== INPUT RECORDS ==

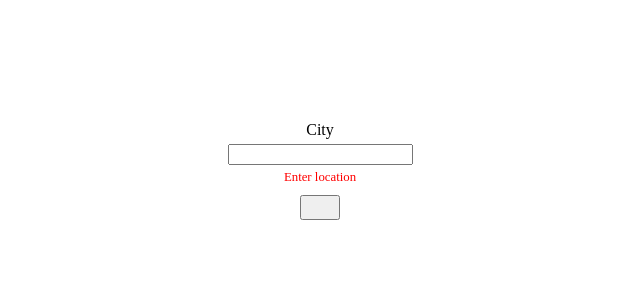
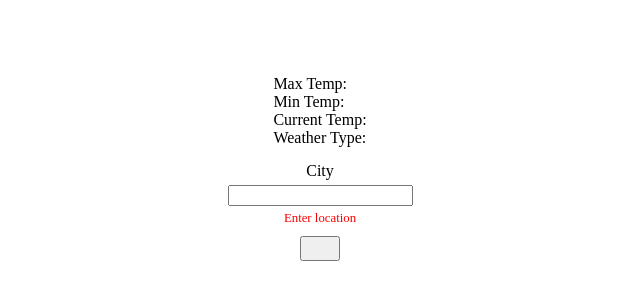
Before and after one commit to ripEmperor/weatherApp, a website built with webpack: page dist/index.html in a window 1280 px wide. Shown: the part 232-532 px from the top of the page, without its empty margins (320-960 px from the left). Built offline with nearby package versions, Linux system fonts and the light colour scheme.

Commit message:
added display

```diff
--- a/src/index.js
+++ b/src/index.js
@@ -4,7 +4,12 @@ const form = document.getElementsByTagName('form')[0];
 const country = document.getElementById('country');
 country.error = document.querySelector('#country + span.error');
 const submitBtn = document.querySelector('.submitBtn');
+let maxTemp = document.querySelector('.dataItem');
+let minTemp = document.querySelector('.dataItem2');;
+let temp = document.querySelector('.dataItem3');;
+let weatherType = document.querySelector('.dataItem4');;
 let city = 'London';
+let weatherData = {};
 
 if (country.textContent.length < 3) {
     country.error.textContent = 'Enter location'
@@ -24,8 +29,10 @@ submitBtn.addEventListener('click', async function (event) {
         country.error.textContent = 'loading'
         let weather = await fetch(`http://api.openweathermap.org/data/2.5/weather?q=${city}&APPID=dec43400496f3d7d51419c709786896b`);
         weather = await weather.json();
-        console.log(cleanData(weather));
+        weatherData = cleanData(weather);
         country.error.textContent = ''
+        displayData(weatherData);
+        console.log('test')
     }
 })
 
@@ -37,3 +44,12 @@ let cleanData = (json) => {
        minTemp: json['main']['temp_min'],
     }
 }
+
+let displayData = (data) => {
+    console.log(maxTemp)
+    maxTemp.textContent = `Max Temp: ${data['maxTemp']}`;
+    minTemp.textContent = `Min Temp: ${data['minTemp']}`;
+    temp.textContent = `Current Temp: ${data['temp']}`;
+    weatherType.textContent = `Weather Type: ${data['weatherType']}`;
+
+}
--- a/src/styles.css
+++ b/src/styles.css
@@ -13,13 +13,20 @@ label {
     margin-top: 10px;
 }
 
-form {
+.formCont {
+    display: flex;
+    align-items: center;
+    justify-content: center;
+    flex-direction: column;
     width: 100vw;
     height: 100vh;
+}
+
+form {
     display: flex;
-    flex-direction: column;
     align-items: center;
     justify-content: center;
+    flex-direction: column;
 }
 
 .countryDiv {
@@ -28,6 +35,10 @@ form {
     justify-content: center;
     align-items: center;
     text-align: center;
+}
+
+.dataDiv {
+    margin-bottom: 10px;
 }
 
 /* This is our style for the invalid fields */
```
Also changed, not shown: dist/index.html.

===

TASK.
The expected output is every line of the records in which the string "weatherType" appears.

RESULT OF THE EXERCISE.
+let weatherType = document.querySelector('.dataItem4');;
+    weatherType.textContent = `Weather Type: ${data['weatherType']}`;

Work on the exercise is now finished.